**Your assignment:** For this listing, report how many lines contain the string "height", using only a number.

- Opening Delimiter -

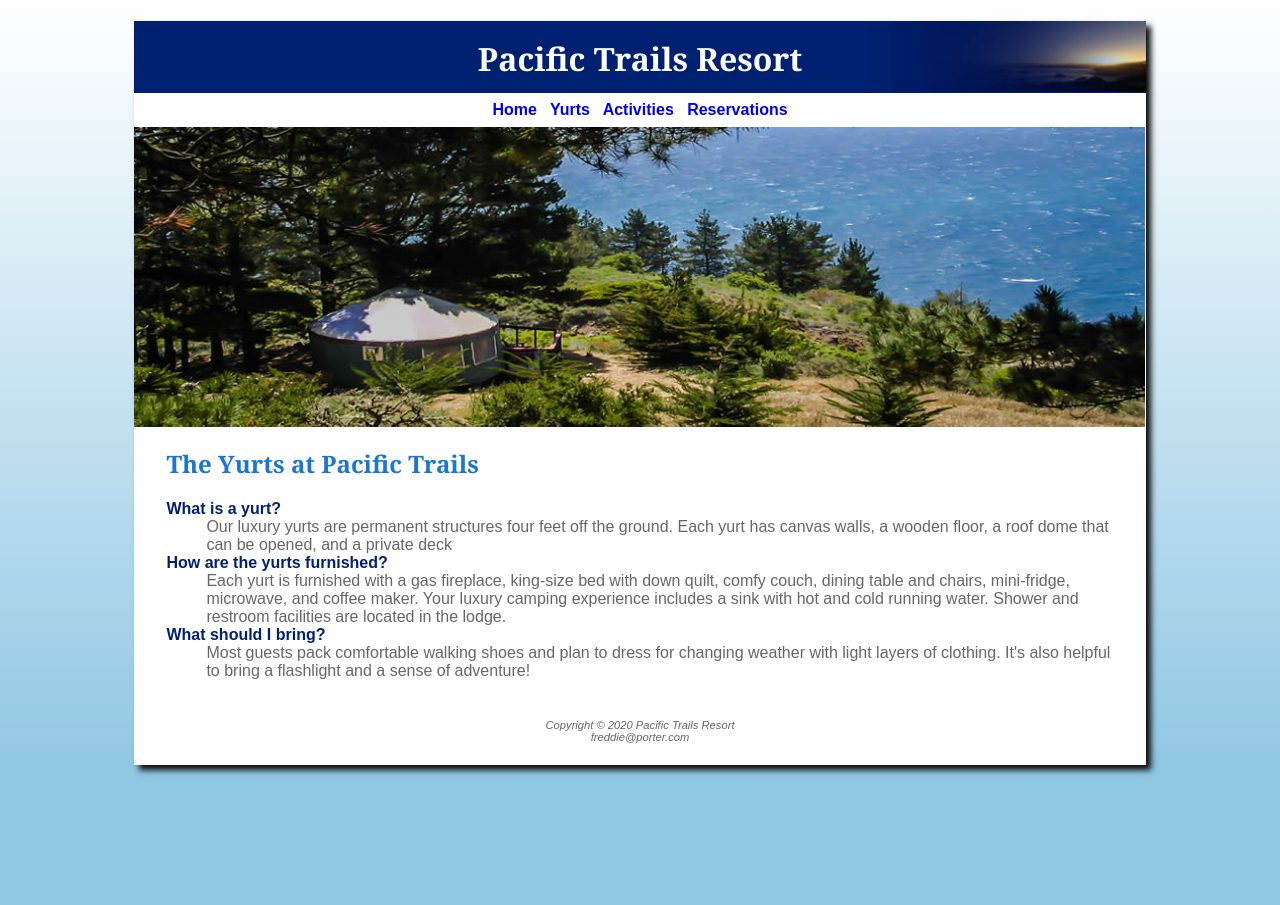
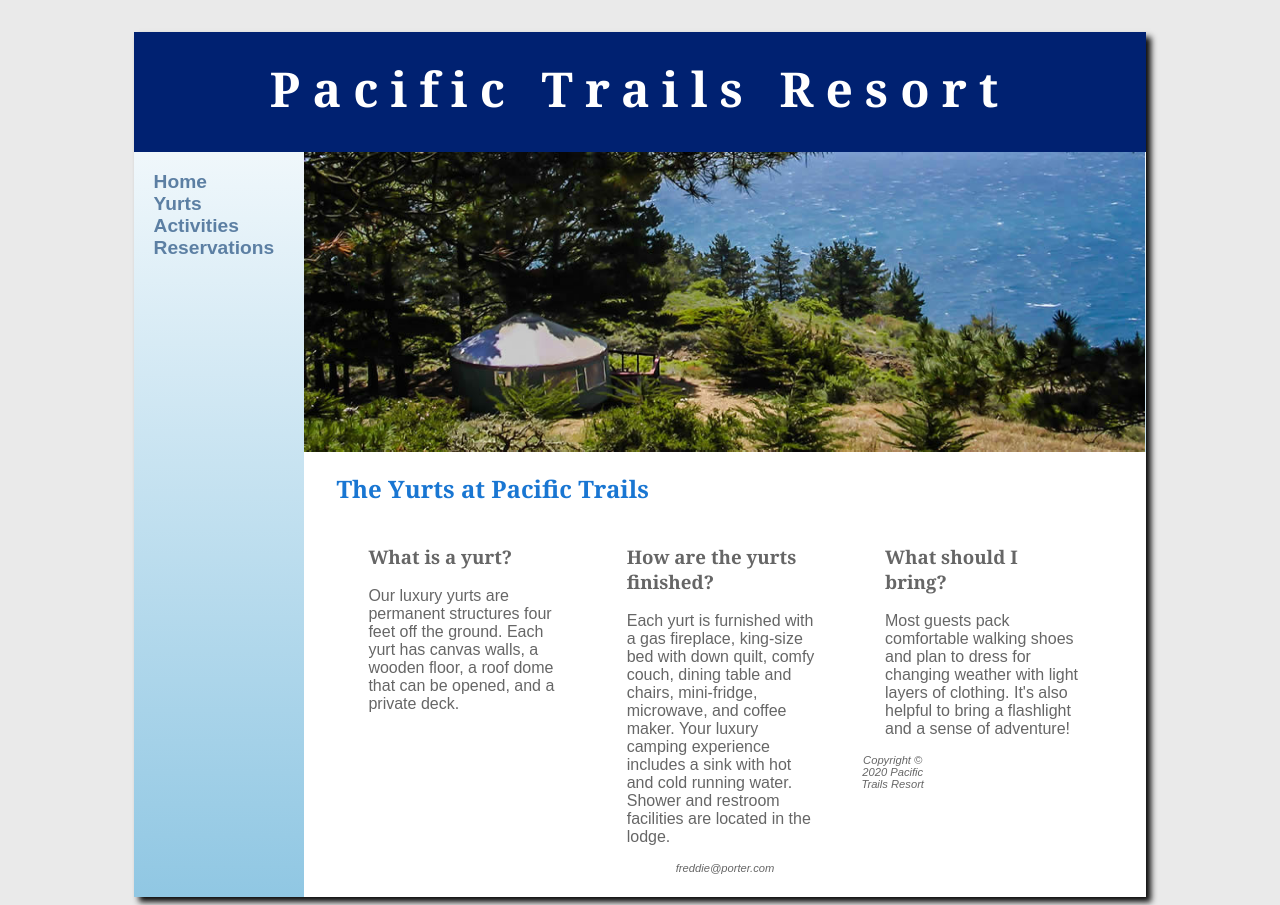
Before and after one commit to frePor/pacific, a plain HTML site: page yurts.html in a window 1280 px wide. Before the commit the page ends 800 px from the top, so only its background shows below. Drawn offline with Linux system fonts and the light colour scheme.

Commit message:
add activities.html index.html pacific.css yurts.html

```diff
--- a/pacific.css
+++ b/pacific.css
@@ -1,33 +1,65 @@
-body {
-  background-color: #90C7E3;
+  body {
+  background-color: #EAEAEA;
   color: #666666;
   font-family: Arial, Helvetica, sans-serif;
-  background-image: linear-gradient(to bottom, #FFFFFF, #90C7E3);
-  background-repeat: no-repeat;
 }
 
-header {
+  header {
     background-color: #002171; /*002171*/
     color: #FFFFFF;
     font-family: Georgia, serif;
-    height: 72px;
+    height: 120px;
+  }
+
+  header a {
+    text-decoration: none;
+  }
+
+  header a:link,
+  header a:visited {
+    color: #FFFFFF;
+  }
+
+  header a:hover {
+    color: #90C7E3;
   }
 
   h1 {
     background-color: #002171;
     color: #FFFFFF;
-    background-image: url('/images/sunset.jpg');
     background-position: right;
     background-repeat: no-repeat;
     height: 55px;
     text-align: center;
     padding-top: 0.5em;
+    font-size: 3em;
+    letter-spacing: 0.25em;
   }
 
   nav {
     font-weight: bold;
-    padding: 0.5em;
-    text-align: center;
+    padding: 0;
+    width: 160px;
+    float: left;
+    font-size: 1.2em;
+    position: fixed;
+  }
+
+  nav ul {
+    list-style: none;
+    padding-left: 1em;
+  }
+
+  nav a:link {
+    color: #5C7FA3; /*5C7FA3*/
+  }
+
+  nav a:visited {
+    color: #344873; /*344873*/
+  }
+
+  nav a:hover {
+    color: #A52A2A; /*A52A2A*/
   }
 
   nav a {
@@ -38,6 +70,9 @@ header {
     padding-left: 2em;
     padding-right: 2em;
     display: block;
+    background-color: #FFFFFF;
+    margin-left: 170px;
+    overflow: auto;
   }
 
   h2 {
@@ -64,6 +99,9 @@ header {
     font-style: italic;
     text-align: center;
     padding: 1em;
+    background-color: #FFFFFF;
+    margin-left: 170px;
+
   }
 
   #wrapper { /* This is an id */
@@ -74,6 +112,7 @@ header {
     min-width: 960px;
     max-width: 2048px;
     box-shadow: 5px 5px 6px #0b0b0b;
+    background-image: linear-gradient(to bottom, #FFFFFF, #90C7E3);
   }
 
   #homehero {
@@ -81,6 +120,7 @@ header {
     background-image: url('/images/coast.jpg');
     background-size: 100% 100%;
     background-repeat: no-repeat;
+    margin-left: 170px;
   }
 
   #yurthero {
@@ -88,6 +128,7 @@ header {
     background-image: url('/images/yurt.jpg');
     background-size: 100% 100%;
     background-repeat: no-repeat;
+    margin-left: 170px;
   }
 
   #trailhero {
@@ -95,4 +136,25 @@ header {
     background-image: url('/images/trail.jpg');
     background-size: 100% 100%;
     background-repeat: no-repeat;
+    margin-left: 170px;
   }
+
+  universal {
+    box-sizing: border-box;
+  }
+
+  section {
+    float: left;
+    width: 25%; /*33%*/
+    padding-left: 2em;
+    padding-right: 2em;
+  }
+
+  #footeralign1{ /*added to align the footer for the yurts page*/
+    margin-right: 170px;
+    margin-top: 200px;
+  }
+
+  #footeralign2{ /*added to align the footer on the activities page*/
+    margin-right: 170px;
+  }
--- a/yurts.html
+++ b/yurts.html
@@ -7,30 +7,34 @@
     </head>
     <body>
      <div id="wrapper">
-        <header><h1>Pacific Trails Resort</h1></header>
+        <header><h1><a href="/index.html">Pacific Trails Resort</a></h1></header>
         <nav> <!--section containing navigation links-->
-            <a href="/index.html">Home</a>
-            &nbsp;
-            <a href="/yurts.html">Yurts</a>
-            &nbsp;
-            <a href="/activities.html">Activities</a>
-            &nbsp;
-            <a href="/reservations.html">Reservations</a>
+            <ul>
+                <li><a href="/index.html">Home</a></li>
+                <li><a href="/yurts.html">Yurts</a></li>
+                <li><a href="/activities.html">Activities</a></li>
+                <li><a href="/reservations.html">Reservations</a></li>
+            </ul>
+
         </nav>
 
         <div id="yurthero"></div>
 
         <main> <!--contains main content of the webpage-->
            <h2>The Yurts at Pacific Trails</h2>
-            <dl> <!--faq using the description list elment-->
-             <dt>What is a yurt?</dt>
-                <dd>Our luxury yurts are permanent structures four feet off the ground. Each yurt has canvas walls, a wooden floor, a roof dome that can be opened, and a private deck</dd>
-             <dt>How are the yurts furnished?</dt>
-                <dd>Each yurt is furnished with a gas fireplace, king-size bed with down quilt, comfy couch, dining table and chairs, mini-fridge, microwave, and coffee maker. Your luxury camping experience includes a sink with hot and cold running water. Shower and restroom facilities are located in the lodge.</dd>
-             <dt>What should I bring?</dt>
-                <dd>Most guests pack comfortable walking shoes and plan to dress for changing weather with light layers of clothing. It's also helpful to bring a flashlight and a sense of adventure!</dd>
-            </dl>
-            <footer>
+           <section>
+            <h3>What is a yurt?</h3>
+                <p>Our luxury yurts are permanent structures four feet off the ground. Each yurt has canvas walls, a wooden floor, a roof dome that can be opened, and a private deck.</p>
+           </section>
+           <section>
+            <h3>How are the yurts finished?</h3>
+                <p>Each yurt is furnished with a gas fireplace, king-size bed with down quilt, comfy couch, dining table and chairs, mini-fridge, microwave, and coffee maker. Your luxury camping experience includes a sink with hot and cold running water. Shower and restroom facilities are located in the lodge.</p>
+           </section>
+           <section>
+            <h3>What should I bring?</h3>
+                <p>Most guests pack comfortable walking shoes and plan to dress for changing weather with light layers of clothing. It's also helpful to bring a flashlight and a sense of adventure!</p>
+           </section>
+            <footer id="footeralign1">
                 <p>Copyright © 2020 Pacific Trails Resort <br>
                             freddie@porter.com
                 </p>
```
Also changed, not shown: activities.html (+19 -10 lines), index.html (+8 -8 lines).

- Closing Delimiter -

**Solved problem:** 3